In MariaDB Server, semisynchronous replication can face some negative consequences when the master crashes. The specific consequence depends on the value of rpl_semi_sync_master_wait_point.
The consequences are explained in the following documentation section:
When rpl_semi_sync_master_wait_point is set to AFTER_SYNC, the consequences are:
The effects of the AFTER_SYNC wait point are:
- However, if the master crashes, then its binary log may also contain events for transactions that were prepared by the storage engine and written to the binary log, but that were never actually committed by the storage engine. As part of the server's automatic crash recovery process, the server may recover these prepared transactions when the server is restarted. This could cause the crashed master to become inconsistent with the slaves.
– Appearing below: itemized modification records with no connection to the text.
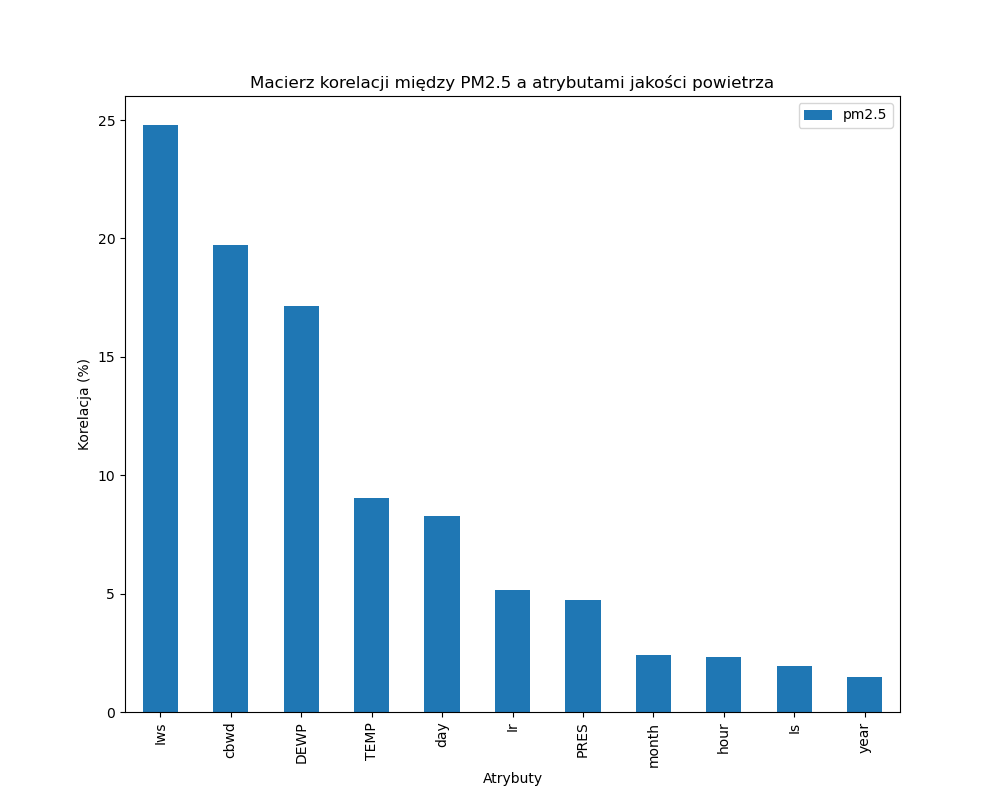
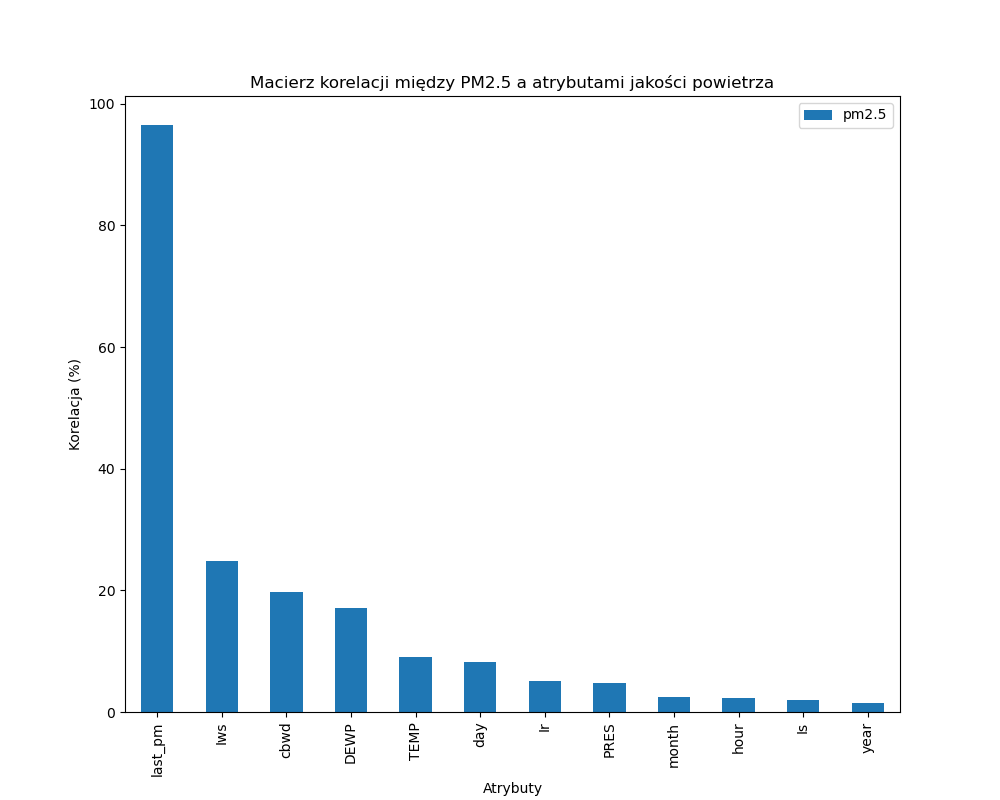
1

diff --git a/2023-06-01.py b/2023-06-01.py
@@ -105,7 +105,12 @@ data = data.dropna(subset=['pm2.5'])
     
     # Usunięcie pierwszej kolumny indeksującej 
 data = data.drop('No', axis=1)
-   
+
+    # dodanie kolumny PM2.5 z poprzedniego zapisu()
+last_pm = data['pm2.5'].shift(1)
+last_pm.iloc[0] = 0
+print(last_pm)
+data['last_pm'] = last_pm
 
 # Wykresy przedstawiające dane z pliku (po wyczyszczeniu)
 
@@ -120,14 +125,18 @@ print(f"data:\n",
 
 # Standaryzacja danych numerycznych 
 scaler = MinMaxScaler()
-col_stand = ['TEMP', 'DEWP', 'PRES', 'Iws', 'Is', 'Ir']
+col_stand = ['TEMP', 'DEWP', 'PRES', 'Iws', 'Is', 'Ir', 'last_pm']
 for i in data[col_stand]:
     data[i] = scaler.fit_transform(data[[i]])
 print(f"cleanded data:\n", 
       data.head())
 
+# Wykresy przedstawiające dane z pliku (po wyczyszczeniu)
+
+
+
   # Wykres 6: korelacje - macierz korelacji między atrybutami jakości powietrza
-corr_matrix = data[['TEMP', 'DEWP', 'PRES', 'Iws', 'Is', 'Ir']].corr()
+corr_matrix = data[['TEMP', 'DEWP', 'PRES', 'Iws', 'Is', 'Ir', 'last_pm']].corr()
 plt.figure(figsize=(10, 8))
 sns.heatmap(corr_matrix, annot=True, cmap='coolwarm')
 plt.title('Macierz korelacji między atrybutami jakości powietrza')
@@ -145,16 +154,16 @@ plt.savefig('oczyszczone/korelacje_PM25.png')
 
 #pytanie czy usuwamy  najmniej skorelowane cechy ? #todo
 
-# Wykluczanie niektórych kolumn z analizy (np. 'Unnamed: 0', 'Credit_Score')
+# Wykluczanie niektórych kolumn z analizy ()
 exclude_filter = ~data.columns.isin(['year','month','day','hour', 'Timestamp', 'Credit_Score'])
 
 # Przygotowanie danych wejściowych i wyjściowych
-X = data[['TEMP', 'DEWP', 'PRES', 'Iws', 'Is', 'Ir']]  # Przykładowe atrybuty jakości powietrza
+X = data[['TEMP', 'DEWP', 'PRES', 'Iws', 'Is', 'Ir', 'last_pm']]  # Przykładowe atrybuty jakości powietrza
 y = data['pm2.5']  # Poziom zanieczyszczenia PM2.5
-print(f"y:\n", 
-      y.head())
-print(f"X:\n", 
-      X.head())
+# print(f"y:\n", 
+#       y.head())
+# print(f"X:\n", 
+#       X.head())
 
 # Podział danych na zbiór treningowy i testowy
 X_train, X_test, y_train, y_test = train_test_split(X, y, test_size=0.2, random_state=42)
@@ -174,7 +183,7 @@ print(f"linear:\n",
 #       y_predict)
 
 # Regresja liniowa LASSO
-lasso = Lasso(alpha=1.0)
+lasso = Lasso(alpha=0.1)
 lasso.fit(X_train, y_train)
 
 lasso_score_train = lasso.score(X_train, y_train)
@@ -199,7 +208,7 @@ print(f"poly:\n",
       poly_score_train)
 
 # Regresja z wykorzystaniem k-NN 
-knn = KNeighborsRegressor()
+knn = KNeighborsRegressor(n_neighbors=30)
 knn.fit(X_train, y_train)
 
 knn_score_train = knn.score(X_train, y_train)
@@ -210,7 +219,7 @@ print(f"knn:\n",
       knn_score_train)
 
 # Regresja z wykorzystaniem drzewa decyzyjnego
-tree = DecisionTreeRegressor(max_depth=8)
+tree = DecisionTreeRegressor(max_depth=5)
 tree.fit(X_train, y_train)
 
 tree_score_train = tree.score(X_train, y_train)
Therefore, the crashed master may need to be rebuilt. See MDEV-19733 for more information.
When rpl_semi_sync_master_wait_point is set to AFTER_COMMIT, the consequences are:
The effects of the AFTER_COMMIT wait point are:
- If the master crashes, then failover may involve some data loss, because the master may have committed transactions that had not yet been acknowledged by the slaves.
If auto_rejoin is configured in MariaDB Monitor, then both of these cases can cause the master to fail to rejoin as a slave when it is restarted.
We should make sure that this information is documented: